| The data |
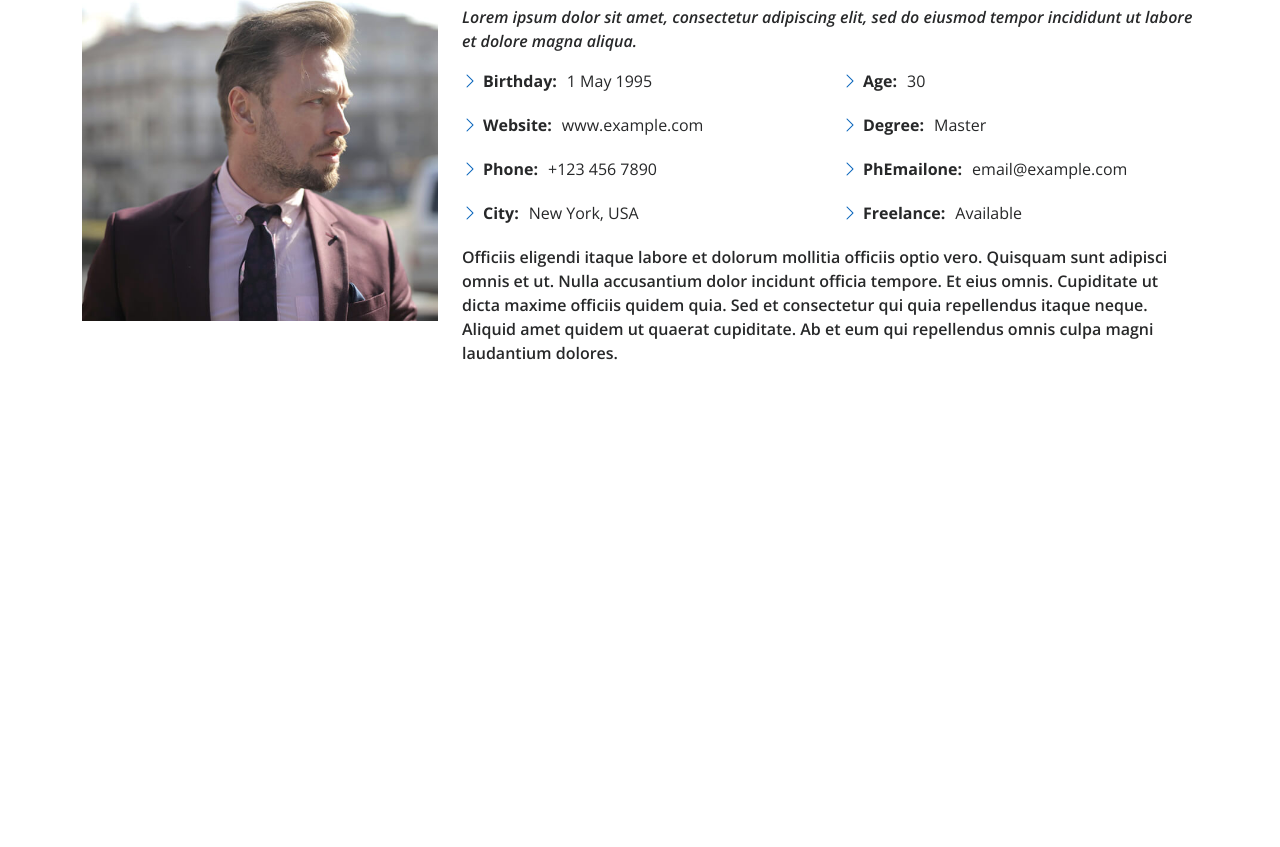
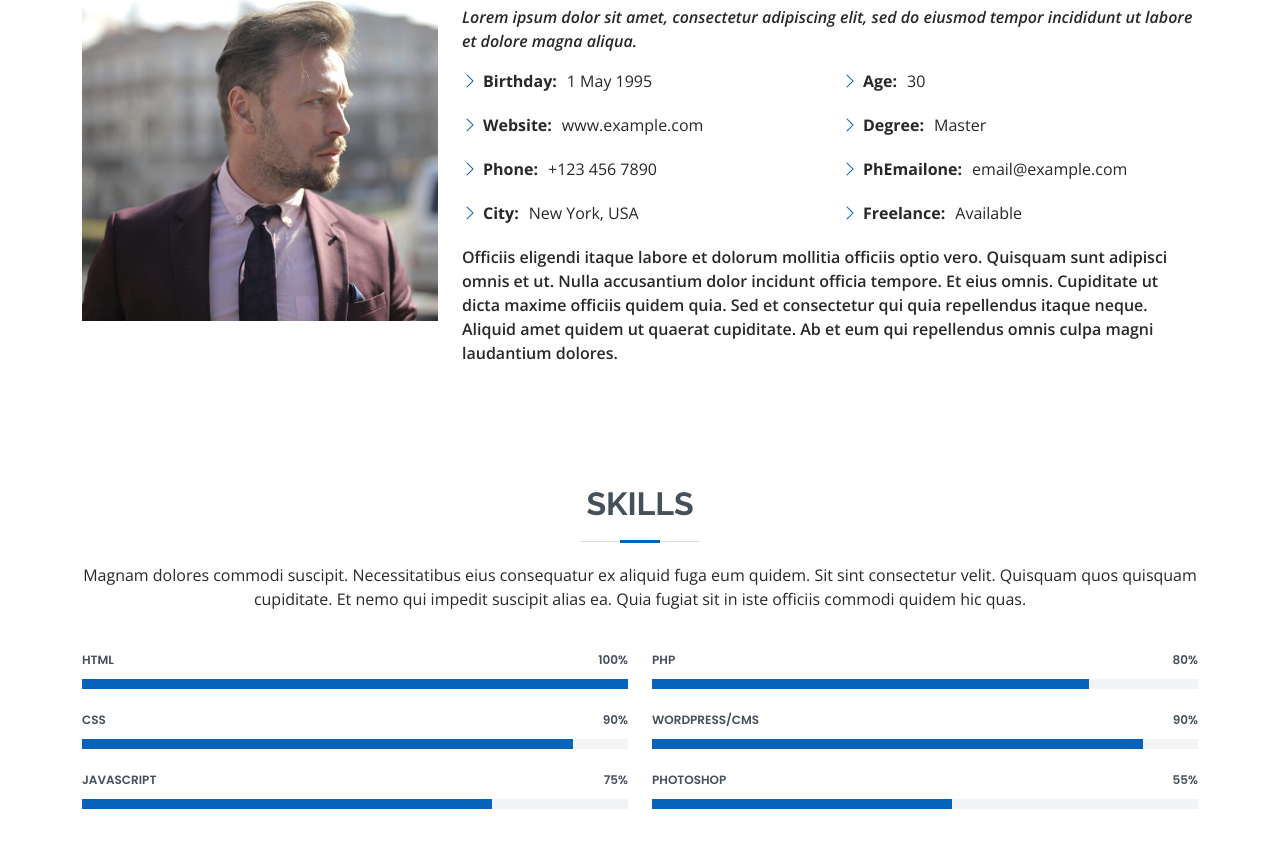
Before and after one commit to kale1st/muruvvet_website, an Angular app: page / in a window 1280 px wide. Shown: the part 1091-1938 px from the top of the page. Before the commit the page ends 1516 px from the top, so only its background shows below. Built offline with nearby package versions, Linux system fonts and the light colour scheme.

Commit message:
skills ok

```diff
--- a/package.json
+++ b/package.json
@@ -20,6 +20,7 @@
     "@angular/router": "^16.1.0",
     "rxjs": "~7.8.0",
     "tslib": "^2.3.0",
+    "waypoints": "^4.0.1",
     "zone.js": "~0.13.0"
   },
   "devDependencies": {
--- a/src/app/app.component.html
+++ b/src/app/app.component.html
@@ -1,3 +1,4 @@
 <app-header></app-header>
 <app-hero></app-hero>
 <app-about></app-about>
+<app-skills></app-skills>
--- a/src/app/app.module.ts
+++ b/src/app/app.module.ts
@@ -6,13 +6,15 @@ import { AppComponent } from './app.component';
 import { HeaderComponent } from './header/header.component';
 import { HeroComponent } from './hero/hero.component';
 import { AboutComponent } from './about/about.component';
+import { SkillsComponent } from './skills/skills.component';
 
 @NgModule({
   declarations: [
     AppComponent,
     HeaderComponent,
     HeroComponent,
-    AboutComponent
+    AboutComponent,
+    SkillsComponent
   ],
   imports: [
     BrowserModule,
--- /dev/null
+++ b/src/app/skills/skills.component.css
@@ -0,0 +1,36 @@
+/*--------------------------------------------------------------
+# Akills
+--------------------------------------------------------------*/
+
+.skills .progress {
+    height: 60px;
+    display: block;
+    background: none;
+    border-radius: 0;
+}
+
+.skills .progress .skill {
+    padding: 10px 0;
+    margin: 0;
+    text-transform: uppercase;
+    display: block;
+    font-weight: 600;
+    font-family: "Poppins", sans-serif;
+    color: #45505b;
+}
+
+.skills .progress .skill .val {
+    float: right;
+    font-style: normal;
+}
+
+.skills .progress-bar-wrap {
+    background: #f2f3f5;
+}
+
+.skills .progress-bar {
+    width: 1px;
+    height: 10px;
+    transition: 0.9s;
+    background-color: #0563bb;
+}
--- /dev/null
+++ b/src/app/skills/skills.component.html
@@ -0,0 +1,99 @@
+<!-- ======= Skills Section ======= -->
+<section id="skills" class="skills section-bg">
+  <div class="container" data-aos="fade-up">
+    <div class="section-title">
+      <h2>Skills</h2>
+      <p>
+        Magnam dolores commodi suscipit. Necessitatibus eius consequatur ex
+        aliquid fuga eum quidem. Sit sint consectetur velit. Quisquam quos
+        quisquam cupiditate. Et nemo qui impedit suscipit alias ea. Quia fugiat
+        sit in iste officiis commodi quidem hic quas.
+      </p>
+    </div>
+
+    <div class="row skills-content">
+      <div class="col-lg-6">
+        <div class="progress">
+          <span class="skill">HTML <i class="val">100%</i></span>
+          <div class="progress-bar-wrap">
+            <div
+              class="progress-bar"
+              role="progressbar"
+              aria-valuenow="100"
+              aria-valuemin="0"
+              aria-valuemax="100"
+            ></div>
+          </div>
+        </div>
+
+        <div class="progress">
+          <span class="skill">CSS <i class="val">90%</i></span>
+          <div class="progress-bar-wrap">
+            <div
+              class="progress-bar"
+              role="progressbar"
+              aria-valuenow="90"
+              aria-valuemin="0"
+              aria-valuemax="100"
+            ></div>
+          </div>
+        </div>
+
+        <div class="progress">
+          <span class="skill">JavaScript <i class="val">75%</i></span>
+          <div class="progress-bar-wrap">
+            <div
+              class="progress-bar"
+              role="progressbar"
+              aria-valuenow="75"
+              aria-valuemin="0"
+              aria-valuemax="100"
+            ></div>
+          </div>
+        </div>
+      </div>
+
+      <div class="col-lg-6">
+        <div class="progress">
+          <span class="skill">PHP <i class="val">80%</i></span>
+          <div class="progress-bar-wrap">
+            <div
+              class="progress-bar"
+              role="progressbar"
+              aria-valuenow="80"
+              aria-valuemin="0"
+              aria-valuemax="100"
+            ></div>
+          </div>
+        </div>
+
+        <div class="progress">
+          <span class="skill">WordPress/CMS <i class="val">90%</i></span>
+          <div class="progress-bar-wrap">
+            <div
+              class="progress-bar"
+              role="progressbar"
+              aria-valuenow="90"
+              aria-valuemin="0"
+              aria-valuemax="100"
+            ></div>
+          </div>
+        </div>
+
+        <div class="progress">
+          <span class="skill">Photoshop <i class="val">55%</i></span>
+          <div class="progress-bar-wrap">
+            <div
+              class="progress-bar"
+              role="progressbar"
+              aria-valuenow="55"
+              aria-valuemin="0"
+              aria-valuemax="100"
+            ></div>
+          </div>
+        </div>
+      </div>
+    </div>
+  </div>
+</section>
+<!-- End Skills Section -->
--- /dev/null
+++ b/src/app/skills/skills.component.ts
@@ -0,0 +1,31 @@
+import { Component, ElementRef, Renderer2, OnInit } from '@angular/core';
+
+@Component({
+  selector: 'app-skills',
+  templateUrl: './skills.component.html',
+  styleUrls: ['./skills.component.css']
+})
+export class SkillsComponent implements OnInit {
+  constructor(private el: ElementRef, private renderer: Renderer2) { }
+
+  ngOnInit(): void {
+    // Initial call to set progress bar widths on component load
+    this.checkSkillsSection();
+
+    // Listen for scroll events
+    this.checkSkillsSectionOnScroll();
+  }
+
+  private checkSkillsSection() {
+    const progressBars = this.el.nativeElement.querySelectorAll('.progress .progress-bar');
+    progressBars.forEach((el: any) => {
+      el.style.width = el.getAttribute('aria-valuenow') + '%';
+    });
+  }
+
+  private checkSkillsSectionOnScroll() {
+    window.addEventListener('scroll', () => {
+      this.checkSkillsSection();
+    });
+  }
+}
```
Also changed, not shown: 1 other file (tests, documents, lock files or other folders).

...

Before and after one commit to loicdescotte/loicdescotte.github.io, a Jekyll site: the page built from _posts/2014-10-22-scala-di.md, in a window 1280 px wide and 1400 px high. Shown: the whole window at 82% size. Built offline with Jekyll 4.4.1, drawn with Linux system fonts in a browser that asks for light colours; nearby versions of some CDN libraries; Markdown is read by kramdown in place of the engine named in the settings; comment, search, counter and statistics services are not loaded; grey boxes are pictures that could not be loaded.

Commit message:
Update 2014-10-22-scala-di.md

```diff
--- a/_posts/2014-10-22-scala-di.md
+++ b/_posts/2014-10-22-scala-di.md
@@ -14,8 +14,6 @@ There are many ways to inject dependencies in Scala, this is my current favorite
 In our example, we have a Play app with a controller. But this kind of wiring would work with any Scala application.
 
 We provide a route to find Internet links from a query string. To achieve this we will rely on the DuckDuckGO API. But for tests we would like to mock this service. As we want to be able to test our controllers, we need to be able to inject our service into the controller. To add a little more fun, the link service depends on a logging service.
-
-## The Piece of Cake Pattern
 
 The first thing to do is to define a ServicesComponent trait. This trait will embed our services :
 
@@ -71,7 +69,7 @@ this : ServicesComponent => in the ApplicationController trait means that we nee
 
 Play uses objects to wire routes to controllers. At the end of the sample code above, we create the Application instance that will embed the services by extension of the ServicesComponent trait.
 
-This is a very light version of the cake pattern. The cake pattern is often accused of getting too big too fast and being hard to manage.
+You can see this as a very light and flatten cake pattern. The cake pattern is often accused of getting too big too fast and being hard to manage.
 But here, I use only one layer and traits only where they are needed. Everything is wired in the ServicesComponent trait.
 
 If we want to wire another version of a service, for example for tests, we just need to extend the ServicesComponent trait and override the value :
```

==

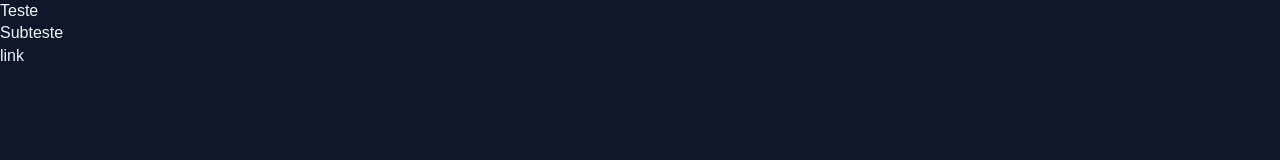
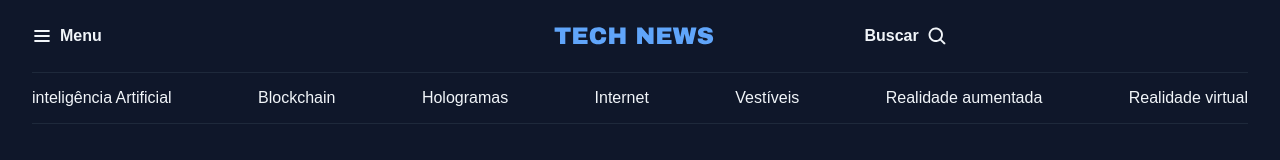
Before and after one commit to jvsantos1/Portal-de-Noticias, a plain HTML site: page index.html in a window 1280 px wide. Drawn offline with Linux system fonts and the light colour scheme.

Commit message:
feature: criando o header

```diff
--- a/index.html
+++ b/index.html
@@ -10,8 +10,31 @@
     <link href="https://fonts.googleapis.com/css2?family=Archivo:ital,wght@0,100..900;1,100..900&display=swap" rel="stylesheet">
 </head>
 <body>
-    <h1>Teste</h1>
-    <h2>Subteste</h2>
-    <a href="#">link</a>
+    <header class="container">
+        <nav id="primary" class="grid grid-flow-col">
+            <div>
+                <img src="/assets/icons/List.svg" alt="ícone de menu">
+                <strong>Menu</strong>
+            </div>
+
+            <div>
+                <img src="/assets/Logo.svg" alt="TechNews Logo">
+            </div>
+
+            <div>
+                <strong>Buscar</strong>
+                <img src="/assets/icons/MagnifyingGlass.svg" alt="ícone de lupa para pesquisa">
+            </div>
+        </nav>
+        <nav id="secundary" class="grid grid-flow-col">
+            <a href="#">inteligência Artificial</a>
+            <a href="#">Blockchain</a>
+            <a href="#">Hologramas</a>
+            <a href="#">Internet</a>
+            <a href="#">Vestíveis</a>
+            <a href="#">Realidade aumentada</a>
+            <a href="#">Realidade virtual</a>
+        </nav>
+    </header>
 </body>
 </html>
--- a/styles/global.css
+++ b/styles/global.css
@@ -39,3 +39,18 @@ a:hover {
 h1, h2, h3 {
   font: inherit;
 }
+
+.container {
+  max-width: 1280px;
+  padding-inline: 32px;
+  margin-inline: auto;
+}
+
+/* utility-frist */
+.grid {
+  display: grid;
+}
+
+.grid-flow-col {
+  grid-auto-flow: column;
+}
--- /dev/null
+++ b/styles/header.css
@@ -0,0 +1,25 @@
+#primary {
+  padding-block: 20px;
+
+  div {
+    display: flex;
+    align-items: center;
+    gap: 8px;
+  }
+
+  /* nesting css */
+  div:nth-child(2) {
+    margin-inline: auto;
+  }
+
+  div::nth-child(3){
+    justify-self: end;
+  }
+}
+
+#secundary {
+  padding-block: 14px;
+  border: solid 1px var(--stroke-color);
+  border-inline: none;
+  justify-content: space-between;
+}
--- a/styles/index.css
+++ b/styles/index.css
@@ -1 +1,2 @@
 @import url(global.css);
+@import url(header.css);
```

| About this exercise |
Pick every line from the listing holding the string "background", and copy it.

| Your solution |
Before and after one commit to kale1st/muruvvet_website, an Angular app: page / in a window 1280 px wide. Shown: the part 1091-1938 px from the top of the page. Before the commit the page ends 1516 px from the top, so only its background shows below. Built offline with nearby package versions, Linux system fonts and the light colour scheme.
+    background: none;
+    background: #f2f3f5;
+    background-color: #0563bb;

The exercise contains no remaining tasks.